"Understanding the why of the character is always the easiest way in," she continued. "And I guess I reverse engineered it, so, I went like, 'How did she end up here?' These are the incidents that happened. Can't control those incidents. You can't fault for those incidents. You have to forgive yourself for those incidents -- that is the film. So, for me to do it, I think I approached it in an oddly logical way, and then allowed the emotions to then take over."
In the film, Mila plays TifAni "Ani" FaNelli, a New York woman who appears to have it all, from the sought-after job at a glossy magazine to the dream Nantucket wedding. But all of that is threatened when a crime documentary director interviews her about a school shooting that took place at her prestigious high school when she was a teenager. As a result, Ani is forced to confront the truth about what actually happened.
Kunis called school shootings a "sad" reality that parents and students across the country have to deal with, and while she said her kids practice active shooter drills at school, she's not ready to talk to them about the grim prospect of having to encounter one.
"Not yet, not about this," Kunis, who shares Wyatt, 8, and Dimitri, 5, with husband Ashton Kutcher, said when asked if she's broached the subject. "I'd rather talk to them now about the bird and the bees, so to speak, and anything else. I'm not ready to talk about school shootings. I can't do it."
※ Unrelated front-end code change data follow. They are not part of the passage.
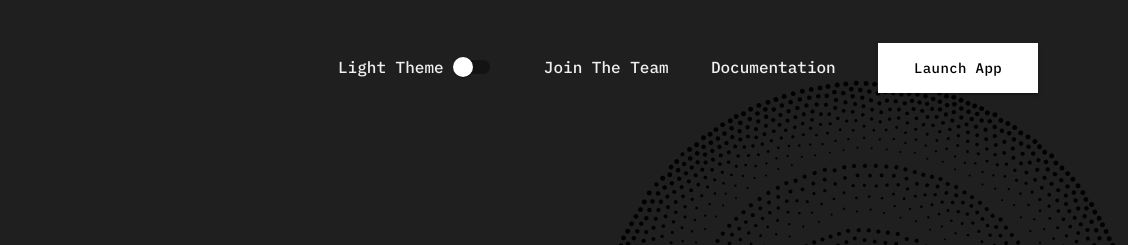
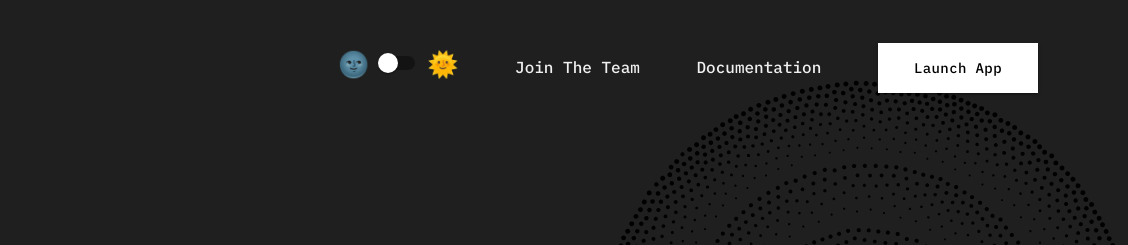
Before and after one commit to credix-finance/credix-website, a Gatsby site: page / in a window 1280 px wide. Shown: the top 245 px of the page, 152-1280 px from the left. Built offline with nearby package versions, Linux system fonts and the light colour scheme; Gatsby itself is replaced by a stand-in of ours.

Commit message:
add moon and sun

```diff
--- a/src/components/HeaderComponent.tsx
+++ b/src/components/HeaderComponent.tsx
@@ -12,9 +12,10 @@ export const HeaderComponent = ({ isMobile, isLightTheme, setIsLightTheme }: ICo
   const headerLinks = () => {
     return (
       <>
-        <div className="h-flex-row h-flex-row--align-center header-component--link">
-          <span>Light Theme</span>
+        <div className="h-flex-row h-flex-row--align-center header-component--link header-component--switch">
+          <span>🌚</span>
           <Switch {...label} color={'default'} value={isLightTheme} onChange={(e, bool) => setIsLightTheme && setIsLightTheme(bool)}/>
+          <span>🌞</span>
         </div>
         <span className="header-component--link" onClick={() => openInNewTab('https://angel.co/company/credix')}>Join The Team</span>
         <span className="header-component--link" onClick={() => openInNewTab('https://credix.gitbook.io/credix')}>Documentation</span>
--- a/src/theme/scss/components/_header-component.scss
+++ b/src/theme/scss/components/_header-component.scss
@@ -14,6 +14,12 @@
       margin-bottom: $UNIT * 2;
     }
 
+  }
+
+  &--switch {
+    span {
+      font-size: 25px;
+    }
   }
 
   &--menu-button{
```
"They do drills in schools. So, when I grew up, they did earthquake drills. And now they do -- they don't call them active shooter drills for little kids, but they have different names for them, and they do them. It's sad. To think that this is the society that we are living in. My 6- and 8-year-old go to school, doing an earthquake drill also, and call it whatever you shall, but an active shooter drill at six and eight. We don't talk about it yet."
That's not the only trauma the film tackles. Ani deals with a harrowing past littered with shocking incidents that include not just the school shooting, but sexual assault, fractured family and bullying that was almost too much to bear -- incidents that made Kunis reflect on her own teenage years.
"I think the beautiful thing about this film, is that when you walk out, you have a lot of conversations like this," Kunis said when asked what she'd tell her younger self about tough topics like these. "I'm so grateful, I was like, 'I wonder what in my life prevented me from getting myself into this situation.'"
"And I can go without putting blame," she continued, speaking of Ani. "She didn't do anything, but somehow she got to this situation. How? You and I could have both been in the same exact situation multiple times in our life, I imagine. How did I not get there?"
ET also spoke with Chiara Aurelia, who plays the teenage version of Ani, about why it was important for both her and Kunis to take on this role.
"Before we started filming, we were able to do a Zoom and kind of talk about what we saw for Ani, and the character and kind of her journey and backstory and mannerisms, and how she walked and talked and moved and breathed and all that -- which I think was super amazing," Aurelia shared.
As for what she wants viewers to take from the film, the Cruel Summer actress said she hopes it leaves an impact, particularly for the women watching.
"I hope they take away a lot -- I think I hope they're impacted by the story," she said. "I hope they enjoy watching the film. I mean, Mila is fantastic, who wouldn't want to watch her in a movie? Come on."
She continued, "But also, I think I hope that it provides a sense of voice and strength for a lot of women out there, and a lot of people in general that are struggling with the kind of subject matters that we talk about in this film, and hopefully that has an impact for the better."
Luckiest Girl Alive premiered in theaters Sept. 30, and is streaming now on Netflix.